Data to use:
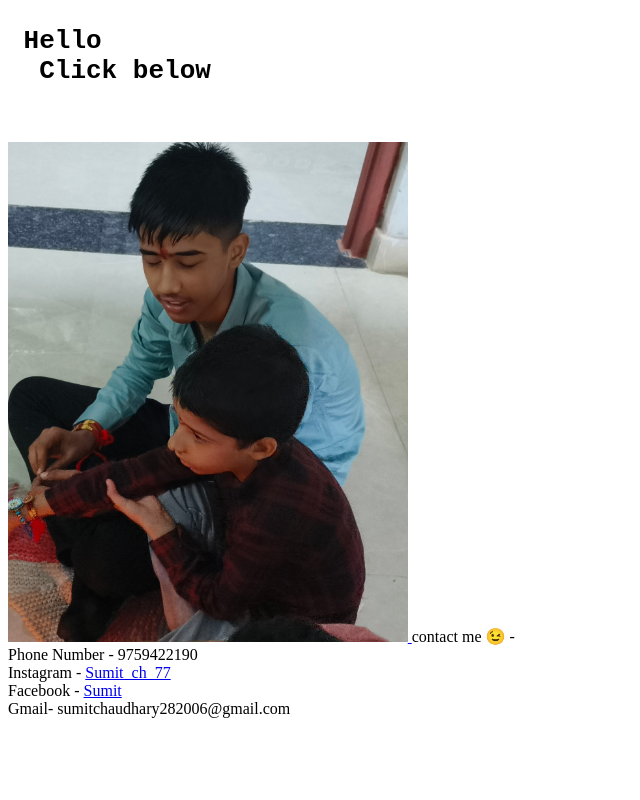
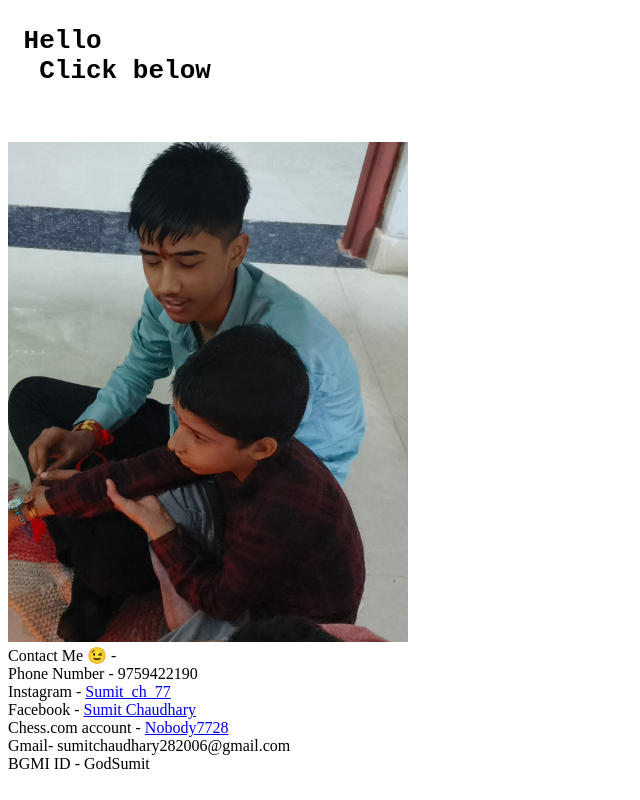
Before and after one commit to sumitch77/Sumit, a plain HTML site: page index.html in a window 1280 px wide. Shown: the whole page, without its empty margins (0-640 px from the left). Drawn offline with Linux system fonts and the light colour scheme.

Commit message:
Updated index.html

```diff
--- a/index.html
+++ b/index.html
@@ -12,17 +12,21 @@
   <a href="new.html">
     <img src="IMG_20250827_140015.jpg" height="500">
   </a>
-
-  contact me 😉 -
+  <br>
+  Contact Me 😉 -
   <br>
   Phone Number - 9759422190 <br>
   Instagram - <a href="https://www.instagram.com/sumit_ch_77?igsh=b2Y1ZndpeXkxemRo">Sumit_ch_77</a>
   <br>
 
 
-  Facebook - <a href="https://www.facebook.com/profile.php?id=61560632547412&mibextid=ZbWKwL">Sumit</a>
+  Facebook - <a href="https://www.facebook.com/profile.php?id=61560632547412&mibextid=ZbWKwL">Sumit Chaudhary</a>
+  <br>
+  Chess.com account - <a href="https://www.chess.com/member/nobody7728">Nobody7728</a>
   <br>
   Gmail- sumitchaudhary282006@gmail.com
+  <br>
+  BGMI ID - GodSumit
 </body>
 
 </html>
```
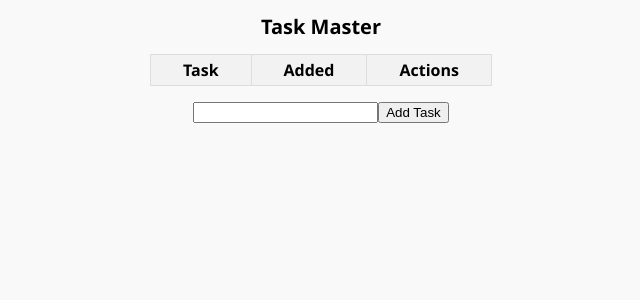
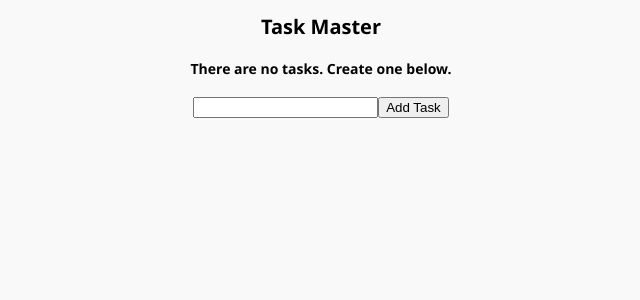
Before and after one commit to josueahadi/task-master, a Flask app: page / in a window 1280 px wide. Shown: the top 300 px of the page, without its empty margins (319-959 px from the left). Run offline with Flask 3, Linux system fonts and the light colour scheme; lists and menus that the app fills with data are empty.

Commit message:
feat: enhance task display with empty state message and style updates

```diff
--- a/static/css/main.css
+++ b/static/css/main.css
@@ -9,9 +9,16 @@ body {
     background-color: #f9f9f9;
 }
 
+h1, h4 {
+    text-align: center;
+}
+
 h1 {
-    text-align: center;
     font-size: 20px;
+}
+
+h4 {
+    font-size: 14px;
 }
 
 /* Table styling */
--- a/templates/index.html
+++ b/templates/index.html
@@ -7,6 +7,9 @@
 {% block body %}
 <div class="content">
     <h1>Task Master</h1>
+    {% if tasks|length == 0 %}
+        <h4>There are no tasks. Create one below.</h4>
+    {% else %}
     <table>
         <tr>
             <th>Task</th>
@@ -25,7 +28,7 @@
             </tr>
         {% endfor %}
     </table>
-
+    {% endif %}
     <form action="/" method="POST">
         <input type="text" name="content" id="content">
         <input type="submit" value="Add Task">
```
Also changed, not shown: instance/test.db.
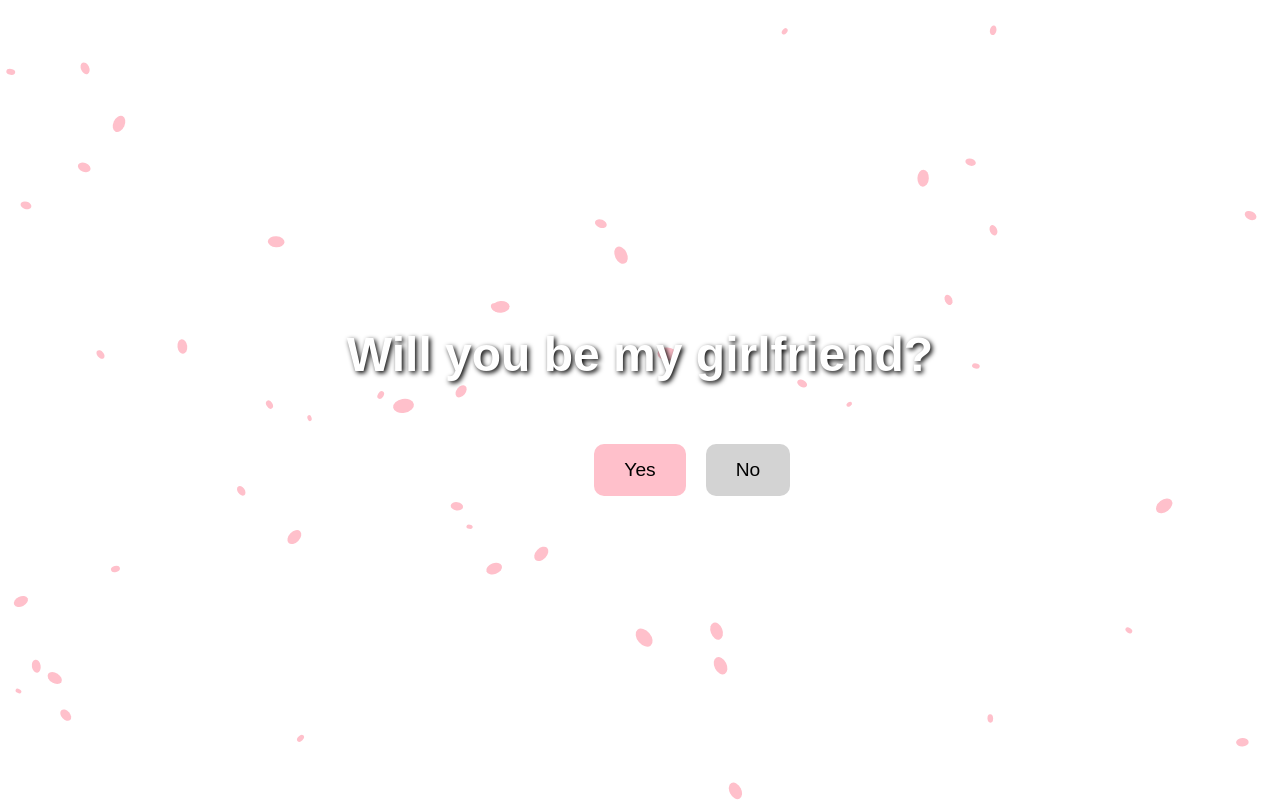
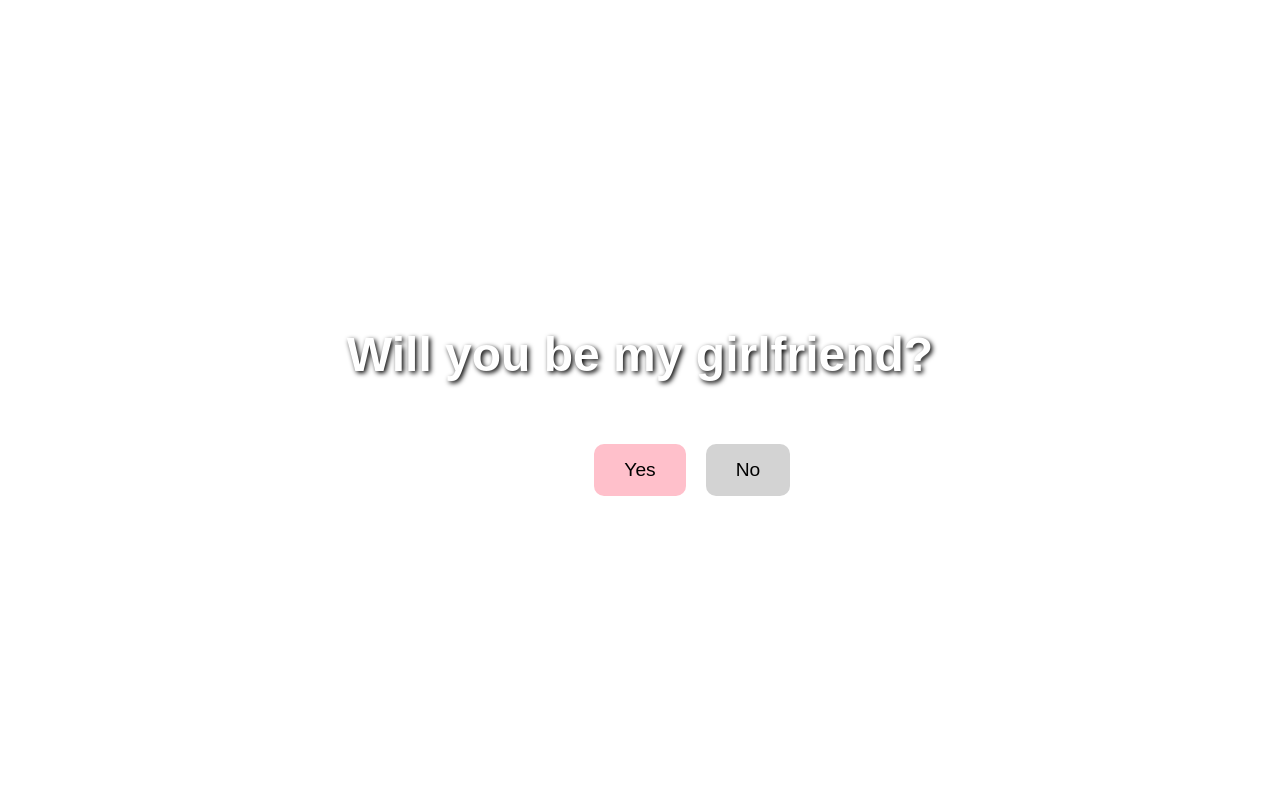
Before and after one commit to kinleey/kinleey.github.io, a plain HTML site: page index.html in a window 1280 px wide. Drawn offline with Linux system fonts and the light colour scheme.

Commit message:
Update index.html

```diff
--- a/index.html
+++ b/index.html
@@ -124,58 +124,6 @@
     animateFireworks();
   }
 </script>
-<script>
-  // --- Cherry Blossom Petals Animation ---
-  const blossomCanvas = document.createElement('canvas');
-  blossomCanvas.id = 'blossom';
-  document.body.appendChild(blossomCanvas);
-  const bctx = blossomCanvas.getContext('2d');
-  blossomCanvas.style.position = 'fixed';
-  blossomCanvas.style.top = 0;
-  blossomCanvas.style.left = 0;
-  blossomCanvas.style.zIndex = -1; // behind everything
-  blossomCanvas.style.pointerEvents = 'none';
-
-  function resizeCanvas() {
-    blossomCanvas.width = window.innerWidth;
-    blossomCanvas.height = window.innerHeight;
-  }
-  window.addEventListener('resize', resizeCanvas);
-  resizeCanvas();
-
-  let petals = [];
-  for (let i = 0; i < 50; i++) {
-    petals.push({
-      x: Math.random() * blossomCanvas.width,
-      y: Math.random() * blossomCanvas.height,
-      r: Math.random() * 5 + 2,
-      speedX: Math.random() * 1 - 0.5,
-      speedY: Math.random() * 2 + 1,
-      angle: Math.random() * Math.PI * 2,
-      rotation: Math.random() * 0.02 - 0.01
-    });
-  }
-
-  function drawPetals() {
-    bctx.clearRect(0, 0, blossomCanvas.width, blossomCanvas.height);
-    bctx.fillStyle = 'pink';
-    petals.forEach(p => {
-      bctx.beginPath();
-      bctx.ellipse(p.x, p.y, p.r * 1.5, p.r, p.angle, 0, Math.PI * 2);
-      bctx.fill();
-      p.x += p.speedX;
-      p.y += p.speedY;
-      p.angle += p.rotation;
-
-      if (p.y > blossomCanvas.height) {
-        p.y = -10;
-        p.x = Math.random() * blossomCanvas.width;
-      }
-    });
-    requestAnimationFrame(drawPetals);
-  }
-  drawPetals();
-</script>
 
 </body>
 </html>
```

Instructions to follow:
Copy each line from the entries above that has the word "type" in it.

Expected answer:
         <input type="text" name="content" id="content">
         <input type="submit" value="Add Task">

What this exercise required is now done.